The clowns have been providing much-needed levity in the crowded Bangladesh camps, where hundreds of thousands of traumatised Rohingya children spend long days in bleak and difficult conditions.
Mohammad Noor lives with his mother and three siblings in a makeshift shanty in the teeming Kutupalong camp, where a lack of food and water means a constant struggle to survive.
The 10-year-old fled Myanmar in October after his father was killed in brutal violence by the army that the United Nations has likened to ethnic cleansing.
The impromptu circus in a dusty clearing is a welcome distraction from the horror at home.
“It is hilarious. I have never seen anything like it. My friends and I were just laughing and laughing,” he said, as a quartet of painted clowns performed skits before a huge gathered crowd.
Theatre groups in Bangladesh have a record of using “drama therapy” to lift spirits in the most depressing of circumstances.
One troupe performed for the survivors of a factory collapse in 2013 that killed 1,100 garment workers, while another hosted shows in a small village in Bangladesh’s south that lost nearly 50 children in a tragic road accident.
In the Rohingya camps, where many lie sick or injured mourning the death of family and loss of their homelands, laughter is sorely needed.
“Our sole aim is to bring laughter to the Rohingya,” said Rina Akter Putul, a veteran acrobat and the lone female member of the group.
“Making people laugh is a tough job, especially for those who lost their parents in the conflict.”
The UN estimates 60% of the more than 600,000 refugees to arrive in Bangladesh since late August are children.
Many crossed the border alone from their villages in Myanmar’s westernmost Rakhine State after their parents were murdered and communities driven out by state-sanctioned violence.
Charities on the ground say children are in dire need of emotional and mental support after enduring such trauma on their difficult journeys.
“I am sure our show will live in their memory for some time.
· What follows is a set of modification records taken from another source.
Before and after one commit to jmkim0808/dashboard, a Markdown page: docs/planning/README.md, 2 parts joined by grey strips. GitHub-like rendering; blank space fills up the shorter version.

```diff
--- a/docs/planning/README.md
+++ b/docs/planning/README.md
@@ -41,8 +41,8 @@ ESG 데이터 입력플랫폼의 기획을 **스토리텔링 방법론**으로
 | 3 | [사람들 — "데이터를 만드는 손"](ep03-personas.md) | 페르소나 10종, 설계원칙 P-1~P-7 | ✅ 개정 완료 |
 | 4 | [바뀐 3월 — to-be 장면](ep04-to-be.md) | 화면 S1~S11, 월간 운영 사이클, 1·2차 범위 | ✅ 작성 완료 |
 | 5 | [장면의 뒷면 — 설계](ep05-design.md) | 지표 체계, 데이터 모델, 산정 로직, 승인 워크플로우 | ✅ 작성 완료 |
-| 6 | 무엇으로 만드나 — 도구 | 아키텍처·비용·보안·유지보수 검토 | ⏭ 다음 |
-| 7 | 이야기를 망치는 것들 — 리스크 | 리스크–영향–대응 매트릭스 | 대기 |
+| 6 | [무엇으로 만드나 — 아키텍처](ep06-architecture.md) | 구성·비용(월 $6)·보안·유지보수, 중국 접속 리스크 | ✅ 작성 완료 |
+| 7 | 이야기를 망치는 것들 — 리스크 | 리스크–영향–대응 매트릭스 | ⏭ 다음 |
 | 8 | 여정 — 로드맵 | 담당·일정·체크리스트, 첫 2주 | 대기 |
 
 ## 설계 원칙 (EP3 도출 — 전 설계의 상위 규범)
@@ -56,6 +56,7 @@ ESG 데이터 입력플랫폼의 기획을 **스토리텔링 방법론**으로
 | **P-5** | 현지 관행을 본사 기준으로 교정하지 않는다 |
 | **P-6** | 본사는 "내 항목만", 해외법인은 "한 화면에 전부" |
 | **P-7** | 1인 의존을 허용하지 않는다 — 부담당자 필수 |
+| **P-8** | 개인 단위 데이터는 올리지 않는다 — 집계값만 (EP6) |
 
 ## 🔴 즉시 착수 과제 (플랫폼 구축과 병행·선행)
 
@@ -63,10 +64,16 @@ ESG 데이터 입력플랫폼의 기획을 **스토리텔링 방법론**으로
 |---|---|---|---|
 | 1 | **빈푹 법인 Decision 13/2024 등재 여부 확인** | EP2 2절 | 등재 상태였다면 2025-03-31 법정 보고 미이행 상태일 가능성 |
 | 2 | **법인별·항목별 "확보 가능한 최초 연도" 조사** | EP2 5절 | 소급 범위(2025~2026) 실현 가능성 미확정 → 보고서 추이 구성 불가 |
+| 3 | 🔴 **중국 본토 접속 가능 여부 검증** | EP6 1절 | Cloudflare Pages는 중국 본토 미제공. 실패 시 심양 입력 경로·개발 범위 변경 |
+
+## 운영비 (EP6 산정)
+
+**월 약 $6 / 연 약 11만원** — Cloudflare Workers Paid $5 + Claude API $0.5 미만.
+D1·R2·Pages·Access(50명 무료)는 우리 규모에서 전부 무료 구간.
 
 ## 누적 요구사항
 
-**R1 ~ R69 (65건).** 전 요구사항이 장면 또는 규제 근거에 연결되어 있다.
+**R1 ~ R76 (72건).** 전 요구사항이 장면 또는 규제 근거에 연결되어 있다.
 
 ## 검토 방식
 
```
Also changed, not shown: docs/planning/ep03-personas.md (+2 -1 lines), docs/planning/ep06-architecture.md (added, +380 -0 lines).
It won’t erase their scars, but it will boost their confidence,” said Faker Ali, an acrobat who has worked in drama therapy for more than two decades.
But it’s not just the children who benefit from the visiting performers.
Among the spectators who flocked to a recent show were countless elderly Rohingya refugees, clapping and smiling as the acrobats whirred rings and bars.
Life has been a gruelling quest to survive for older generations of the stateless Muslim minority. Many have escaped past pogroms in Rakhine and lost family and friends in bitter cycles of ethnic violence.
Rohingya are a reviled minority in Myanmar and are denied citizenship, education and opportunity by the Buddhist-majority government that regards them as illegal outsiders.
Most have enjoyed few if any luxuries in their lives – making the circus performance all the more thrilling.
“We hardly have any fun,” said Nesar Ahmed, 38. Even during major Islamic festivals and weddings, there is little in the way of entertainment, he added.
“Life in Arakan (Rakhine) is grim,” Khairul Amin, a 63-year-old grandfather, said as a boisterous crowd, young and old, jostled to meet the visiting clowns.
“There is no television and no cinema or theatre. And there is this constant fear you’ll be killed or arrested by the military.”
Seated for the show with her youngest child on her lap, Rehana smiled and laughed, saying: “Never in my life have I seen such fun.”